In 2018, the University created a blueprint called Reaching the Summit that set guidelines for how Greek Life could become more accountable. Generally, it looked at decreasing negative behavior and raising academic success. In addition to providing oversight to the chapters, Richardson’s office provides mentorship and leadership training and publicly posts any sanctions or probations facing chapters.
Emerging leaders can take part in the Nolan Burch Greek Leadership Academy, an eight-week course that covers individual strengths and leadership as well as hazing prevention. At the end of the course, the Burch Fellows are bestowed medallions by Kim and TJ Burch. It’s a peer leadership program that Richardson expects to support growth in students who will go back and influence their chapters.
By the summer of 2015, with the help of advocacy from WVU students and staff, the West Virginia legislature passed the Alcohol and Drug Overdose Prevention and Clemency Act that allowed for amnesty for those who seek emergency medical assistance if they cooperate with responders and stay with a person who needs help. Also that year, WVU put in place a medical amnesty policy in the Student Conduct Code.
Before COVID-19, Richardson shared the Would You? Campaign with students from the University of Pittsburgh and Penn State University. And during the pandemic, he participated in a Delta Chi national session online to share the documentary. While the health crisis has interrupted in-person screenings, the film is still available and being viewed online, including a virtual viewing at WVU this fall.
Richardson says this work is designed to bring out the best in social groups on campus. Being in a fraternity has been an important part of Richardson’s life, making him lifelong friends, he said.
“I want you to have fun. I want you to meet new people. I want you to make those memories,” he said. “I was the best man at one of my fraternity brother’s weddings. I go on vacation every year with my fraternity brothers and their significant others.
“I want you to have that, but I want you to have it in a positive way.”
Members of fraternities and sororities were at the screening, among healthcare workers, alumni, other students, administrators and friends of the Burches. The theater seated more than 200, and others had to sit in an overflow room.

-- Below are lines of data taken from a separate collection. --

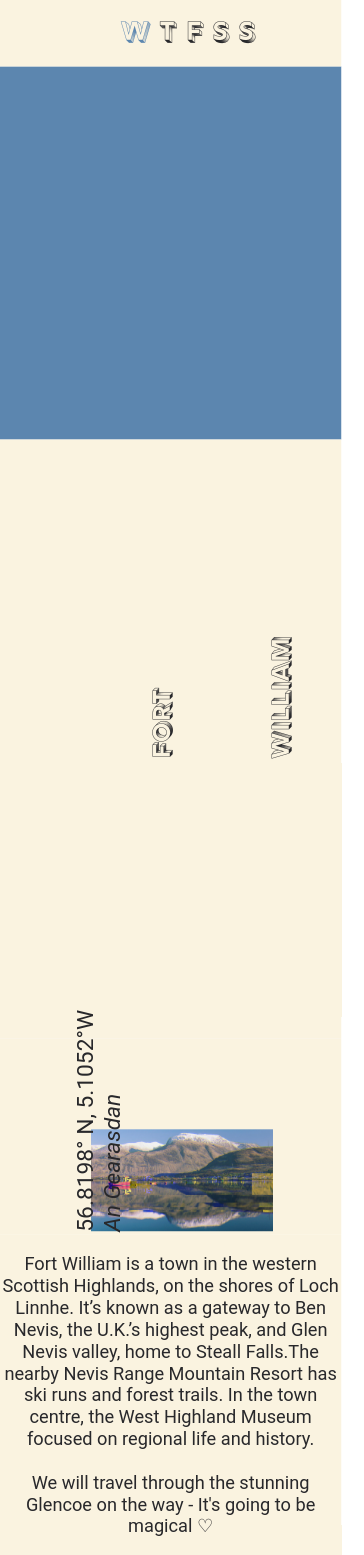
Repository: etak-yram/FINAL-CFG-WEB-DEV
Page: wednesday.html
An editor plug-in stored every save of this project. The page is shown before and after the next save, followed by the edit.
The browser window is 375 px wide. The page is 375 px wide, then 400 px, so the pictures cover 400 px, including what lies to the right of the window. The pictures show the whole page, at 91% of full size.

Above is the page before, as saved 2022-07-27 12:32:33.

After the next save:
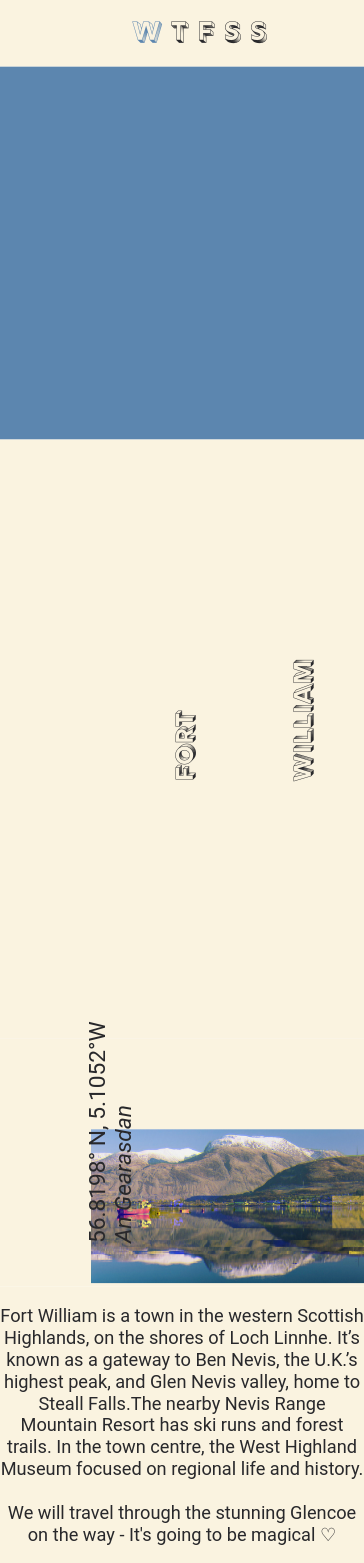
Saved 22 s later.
--- a/style-main.css
+++ b/style-main.css
@@ -214,7 +214,7 @@ main-img {
 }
 
 .home-image {
-  width: 200px;
+  width: 80vw;
 }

TJ and Kim Burch (left) and Dan Catullo (far right) took part in the discussion following the first screening of the documentary at the Mountainlair.
At the Q&A after the film, a young woman asked how those present could influence students who weren’t attending the event.
Catullo answered: “When we’re done tonight, the documentary’s online, so do everybody a favor and blast this thing out,” he said. “Send it out to everybody. Put it on social media. Email it to people. We open-sourced this on purpose because we wanted everybody to see it.
“I think if they see that, they might think twice.”
Call to Action from the Nolan M. Burch Foundation
Notice the behaviors of those around you as abusive and inappropriate. These actions can be both physically and emotionally damaging.
Obey the buddy system and be with a trusted friend. Always have someone to look out for your well-being and vice versa.
Lead the change and create positive outcomes. Step up and be the leader if there is none. Do not follow the crowd and assume someone else is taking charge and keeping people safe.
Act in a timely manner to avoid danger for yourself and others. Time may be vital, with someone’s life at risk as each minute passes. Know CPR and general first aid.
Notify someone immediately of the situation. Get help now and call 911. Reach out to a family member, fellow student or an authority figure. Tell someone and call 911. Having a family plan in place is recommended.